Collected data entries
- Opening Delimiter -

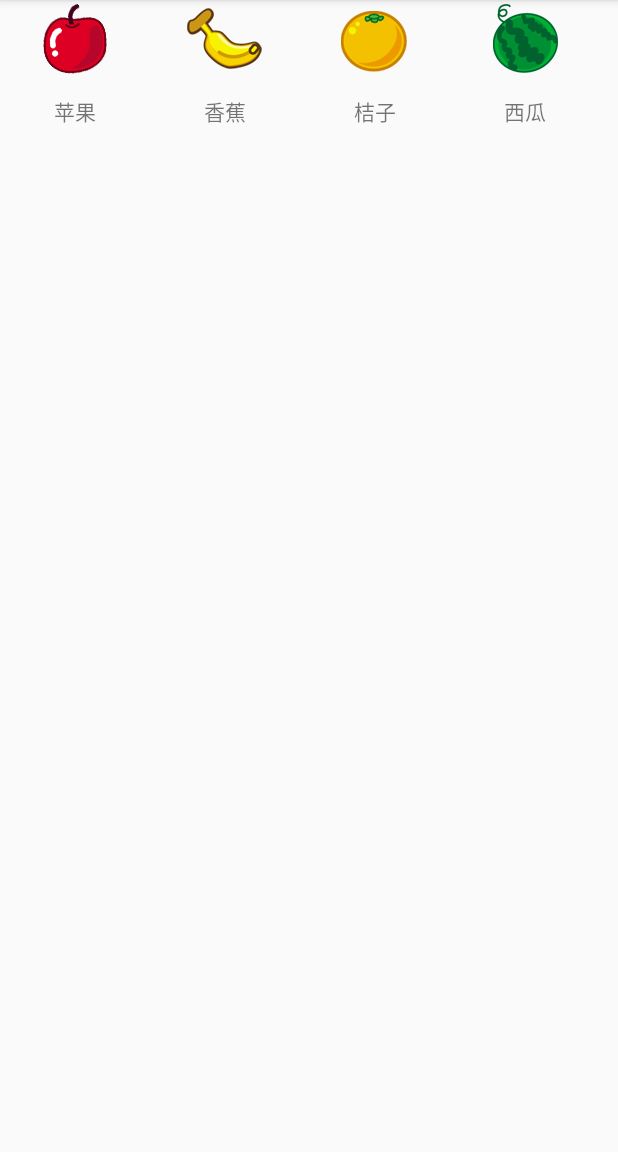
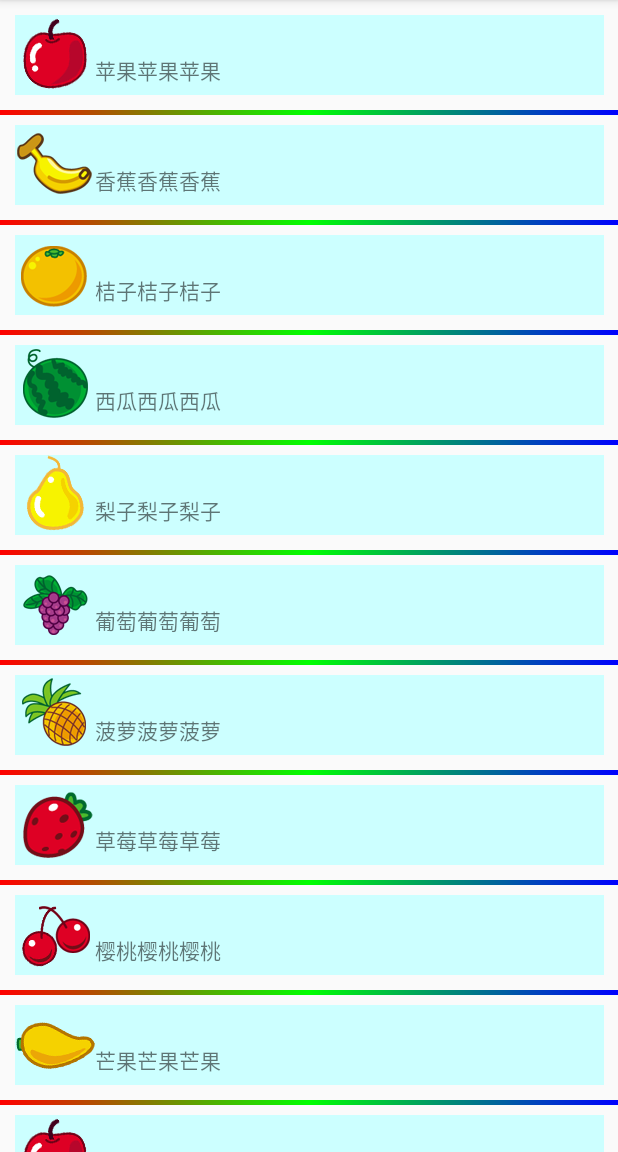
Before and after one commit to xiaofeng233/Android-RecyclerView, an Android app: the screen it shows after launch (MainActivity), on a phone screen of 412 x 824 dp, the part 84-1236 px from its top. Run offline under Robolectric (Android 15) with nearby library versions, the phone set to English and light mode, and no system bars.

Commit message:
添加分隔线

```diff
--- a/app/src/main/java/com/ldxiaofeng/android/recyclerview/FruitAdapter.java
+++ b/app/src/main/java/com/ldxiaofeng/android/recyclerview/FruitAdapter.java
@@ -6,6 +6,7 @@ import android.view.View;
 import android.view.ViewGroup;
 import android.widget.ImageView;
 import android.widget.TextView;
+import android.widget.Toast;
 
 import org.w3c.dom.Text;
 
@@ -22,11 +23,13 @@ public class FruitAdapter extends RecyclerView.Adapter<FruitAdapter.ViewHolder>
 
     //内部类ViewHolder
     static class ViewHolder extends RecyclerView.ViewHolder{
+        //View fruitView;
         ImageView fruitImage;
         TextView fruitName;
 
         public ViewHolder(View view){
             super(view);
+            //fruitView = view;
             fruitImage = (ImageView) view.findViewById(R.id.fruit_image);
             fruitName = (TextView) view.findViewById(R.id.fruit_name);
         }
@@ -40,7 +43,27 @@ public class FruitAdapter extends RecyclerView.Adapter<FruitAdapter.ViewHolder>
     @Override
     public ViewHolder onCreateViewHolder(ViewGroup parent, int viewType) {
         View view = LayoutInflater.from(parent.getContext()).inflate(R.layout.fruit_item,parent,false);
-        ViewHolder holder = new ViewHolder(view);
+        ViewHolder holder =new ViewHolder(view);
+        /*
+        final ViewHolder holder = new ViewHolder(view);
+        holder.fruitView.setOnClickListener(new View.OnClickListener() {
+            @Override
+            public void onClick(View view) {
+                int position = holder.getAdapterPosition();
+                Fruit fruit = mFruitList.get(position);
+                Toast.makeText(view.getContext(),"你点击了View"+fruit.getName(),
+                        Toast.LENGTH_SHORT).show();
+            }
+        });
+        holder.fruitImage.setOnClickListener(new View.OnClickListener() {
+            @Override
+            public void onClick(View view) {
+                int position = holder.getAdapterPosition();
+                Fruit fruit = mFruitList.get(position);
+                Toast.makeText(view.getContext(),"你点击了图片"+fruit.getName(),
+                        Toast.LENGTH_SHORT).show();
+            }
+        });*/
         return holder;
     }
 
--- a/app/src/main/java/com/ldxiaofeng/android/recyclerview/MainActivity.java
+++ b/app/src/main/java/com/ldxiaofeng/android/recyclerview/MainActivity.java
@@ -3,14 +3,17 @@ package com.ldxiaofeng.android.recyclerview;
 import android.content.Intent;
 import android.support.v7.app.AppCompatActivity;
 import android.os.Bundle;
+import android.support.v7.widget.DividerItemDecoration;
 import android.support.v7.widget.LinearLayoutManager;
 import android.support.v7.widget.RecyclerView;
+import android.support.v7.widget.StaggeredGridLayoutManager;
 import android.view.View;
 import android.widget.Button;
 import android.widget.LinearLayout;
 
 import java.util.ArrayList;
 import java.util.List;
+import java.util.Random;
 
 public class MainActivity extends AppCompatActivity {
 
@@ -24,34 +27,45 @@ public class MainActivity extends AppCompatActivity {
         initFruits();
         RecyclerView recyclerView = (RecyclerView) findViewById(R.id.recycler_view);
         LinearLayoutManager layoutManager = new LinearLayoutManager(this);
-        layoutManager.setOrientation(LinearLayoutManager.HORIZONTAL);
+        //layoutManager.setOrientation(LinearLayoutManager.HORIZONTAL);
+        //StaggeredGridLayoutManager layoutManager = new StaggeredGridLayoutManager(3,StaggeredGridLayoutManager.VERTICAL);
         recyclerView.setLayoutManager(layoutManager);
 
         FruitAdapter adapter = new FruitAdapter(fruitList);
         recyclerView.setAdapter(adapter);
+        recyclerView.addItemDecoration(new MyDecoration(this,MyDecoration.VERTICAL_LIST));
     }
     private void initFruits(){
         for(int i=0;i<2;i++){
-            Fruit apple = new Fruit("苹果",R.drawable.apple_pic);
+            Fruit apple = new Fruit(getRandomLengthName("苹果"),R.drawable.apple_pic);
             fruitList.add(apple);
-            Fruit banana = new Fruit("香蕉",R.drawable.banana_pic);
+            Fruit banana = new Fruit(getRandomLengthName("香蕉"),R.drawable.banana_pic);
             fruitList.add(banana);
-            Fruit orange = new Fruit("桔子",R.drawable.orange_pic);
+            Fruit orange = new Fruit(getRandomLengthName("桔子"),R.drawable.orange_pic);
             fruitList.add(orange);
-            Fruit watermelon = new Fruit("西瓜",R.drawable.watermelon_pic);
+            Fruit watermelon = new Fruit(getRandomLengthName("西瓜"),R.drawable.watermelon_pic);
             fruitList.add(watermelon);
-            Fruit pear = new Fruit("梨子",R.drawable.pear_pic);
+            Fruit pear = new Fruit(getRandomLengthName("梨子"),R.drawable.pear_pic);
             fruitList.add(pear);
-            Fruit grape = new Fruit("葡萄",R.drawable.grape_pic);
+            Fruit grape = new Fruit(getRandomLengthName("葡萄"),R.drawable.grape_pic);
             fruitList.add(grape);
-            Fruit pineapple = new Fruit("菠萝",R.drawable.pineapple_pic);
+            Fruit pineapple = new Fruit(getRandomLengthName("菠萝"),R.drawable.pineapple_pic);
             fruitList.add(pineapple);
-            Fruit strawberry = new Fruit("草莓",R.drawable.strawberry_pic);
+            Fruit strawberry = new Fruit(getRandomLengthName("草莓"),R.drawable.strawberry_pic);
             fruitList.add(strawberry);
-            Fruit cherry = new Fruit("樱桃",R.drawable.cherry_pic);
+            Fruit cherry = new Fruit(getRandomLengthName("樱桃"),R.drawable.cherry_pic);
             fruitList.add(cherry);
-            Fruit mango = new Fruit("芒果",R.drawable.mango_pic);
+            Fruit mango = new Fruit(getRandomLengthName("芒果"),R.drawable.mango_pic);
             fruitList.add(mango);
         }
     }
+    private String getRandomLengthName(String name){
+        Random random = new Random();
+        int length = random.nextInt(3) + 2;
+        StringBuilder buider = new StringBuilder();
+        for (int i=0 ; i<length ; i++){
+            buider.append(name);
+        }
+        return buider.toString();
+    }
 }
--- /dev/null
+++ b/app/src/main/java/com/ldxiaofeng/android/recyclerview/MyDecoration.java
@@ -0,0 +1,98 @@
+package com.ldxiaofeng.android.recyclerview;
+
+import android.content.Context;
+import android.content.res.TypedArray;
+import android.graphics.Canvas;
+import android.graphics.Rect;
+import android.graphics.drawable.Drawable;
+import android.support.v7.widget.LinearLayoutManager;
+import android.support.v7.widget.RecyclerView;
+import android.view.View;
+
+/**
+ * Created by 13178 on 2018-6-18.
+ */
+
+public class MyDecoration extends RecyclerView.ItemDecoration{
+
+    private Context mContext;
+    private Drawable mDivider;
+    private int mOrientation;
+    public static final int HORIZONTAL_LIST = LinearLayoutManager.HORIZONTAL;
+    public static final int VERTICAL_LIST = LinearLayoutManager.VERTICAL;
+
+    //我们通过获取系统属性中的listDivider来添加，在系统中的AppTheme中设置
+    public static final int[] ATRRS  = new int[]{
+            android.R.attr.listDivider
+    };
+
+    public MyDecoration(Context context, int orientation) {
+        this.mContext = context;
+        final TypedArray ta = context.obtainStyledAttributes(ATRRS);
+        this.mDivider = ta.getDrawable(0);
+        ta.recycle();
+        setOrientation(orientation);
+    }
+
+    //设置屏幕的方向
+    public void setOrientation(int orientation){
+        if (orientation != HORIZONTAL_LIST && orientation != VERTICAL_LIST){
+            throw new IllegalArgumentException("invalid orientation");        }        mOrientation = orientation;
+    }
+
+    @Override
+    public void onDraw(Canvas c, RecyclerView parent, RecyclerView.State state) {
+        if (mOrientation == HORIZONTAL_LIST){
+            drawVerticalLine(c, parent, state);
+        }else {
+            drawHorizontalLine(c, parent, state);
+        }
+    }
+
+    //画横线, 这里的parent其实是显示在屏幕显示的这部分
+    public void drawHorizontalLine(Canvas c, RecyclerView parent, RecyclerView.State state){
+        int left = parent.getPaddingLeft();
+        int right = parent.getWidth() - parent.getPaddingRight();
+        final int childCount = parent.getChildCount();
+        for (int i = 0; i < childCount; i++){
+            final View child = parent.getChildAt(i);
+
+            //获得child的布局信息
+            final RecyclerView.LayoutParams params = (RecyclerView.LayoutParams)child.getLayoutParams();
+            final int top = child.getBottom() + params.bottomMargin;
+            final int bottom = top + mDivider.getIntrinsicHeight();
+            mDivider.setBounds(left, top, right, bottom);
+            mDivider.draw(c);
+            //Log.d("wnw", left + " " + top + " "+right+"   "+bottom+" "+i);
+        }
+    }
+
+    //画竖线
+    public void drawVerticalLine(Canvas c, RecyclerView parent, RecyclerView.State state){
+        int top = parent.getPaddingTop();
+        int bottom = parent.getHeight() - parent.getPaddingBottom();
+        final int childCount = parent.getChildCount();
+        for (int i = 0; i < childCount; i++){
+            final View child = parent.getChildAt(i);
+
+            //获得child的布局信息
+            final RecyclerView.LayoutParams params = (RecyclerView.LayoutParams)child.getLayoutParams();
+            final int left = child.getRight() + params.rightMargin;
+            final int right = left + mDivider.getIntrinsicWidth();
+            mDivider.setBounds(left, top, right, bottom);
+            mDivider.draw(c);
+        }
+    }
+
+    //由于Divider也有长宽高，每一个Item需要向下或者向右偏移
+    @Override
+    public void getItemOffsets(Rect outRect, View view, RecyclerView parent, RecyclerView.State state) {
+        if(mOrientation == HORIZONTAL_LIST){
+            //画横线，就是往下偏移一个分割线的高度
+            outRect.set(0, 0, 0, mDivider.getIntrinsicHeight());
+        }else {
+            //画竖线，就是往右偏移一个分割线的宽度
+            outRect.set(0, 0, mDivider.getIntrinsicWidth(), 0);
+        }
+    }
+}
--- /dev/null
+++ b/app/src/main/res/drawable/divider.xml
@@ -0,0 +1,10 @@
+<?xml version="1.0" encoding="utf-8"?>
+<shape xmlns:android="http://schemas.android.com/apk/res/android"
+    android:shape="rectangle">
+    <gradient
+        android:centerColor="#ff00ff00"
+        android:endColor="#ff0000ff"
+        android:startColor="#ffff0000"
+        android:type="linear" />
+    <size android:height="3dp" />
+</shape>
--- a/app/src/main/res/layout/activity_main.xml
+++ b/app/src/main/res/layout/activity_main.xml
@@ -1,11 +1,8 @@
 <?xml version="1.0" encoding="utf-8"?>
 <LinearLayout xmlns:android="http://schemas.android.com/apk/res/android"
-
     android:orientation="vertical"
     android:layout_width="match_parent"
     android:layout_height="match_parent">
-
-
 
     <android.support.v7.widget.RecyclerView
         android:id="@+id/recycler_view"
--- a/app/src/main/res/layout/fruit_item.xml
+++ b/app/src/main/res/layout/fruit_item.xml
@@ -1,20 +1,20 @@
 <?xml version="1.0" encoding="utf-8"?>
 <LinearLayout xmlns:android="http://schemas.android.com/apk/res/android"
-    android:orientation="vertical"
-    android:layout_width="100dp"
-    android:layout_height="match_parent">
+    android:layout_width="match_parent"
+    android:layout_height="wrap_content"
+    android:layout_margin="10dp"
+    android:background="#ccffff">
 
     <ImageView
         android:id="@+id/fruit_image"
         android:layout_width="wrap_content"
-        android:layout_height="wrap_content"
-        android:layout_gravity="center_horizontal"/>
+        android:layout_height="wrap_content"/>
 
     <TextView
         android:id="@+id/fruit_name"
         android:layout_width="wrap_content"
         android:layout_height="wrap_content"
-        android:layout_gravity="center_horizontal"
+        android:layout_gravity="center_vertical"
         android:layout_marginTop="10dp"/>
 
 </LinearLayout>
--- a/app/src/main/res/values/styles.xml
+++ b/app/src/main/res/values/styles.xml
@@ -6,6 +6,7 @@
         <item name="colorPrimary">@color/colorPrimary</item>
         <item name="colorPrimaryDark">@color/colorPrimaryDark</item>
         <item name="colorAccent">@color/colorAccent</item>
+        <item name="android:listDivider">@drawable/divider</item>
     </style>
 
 </resources>
```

- Closing Delimiter -

# EXERCISE:
For the string "params", work out how many lines of the entries contain it and reply with that number alone.

# EXERCISE OUTPUT:
4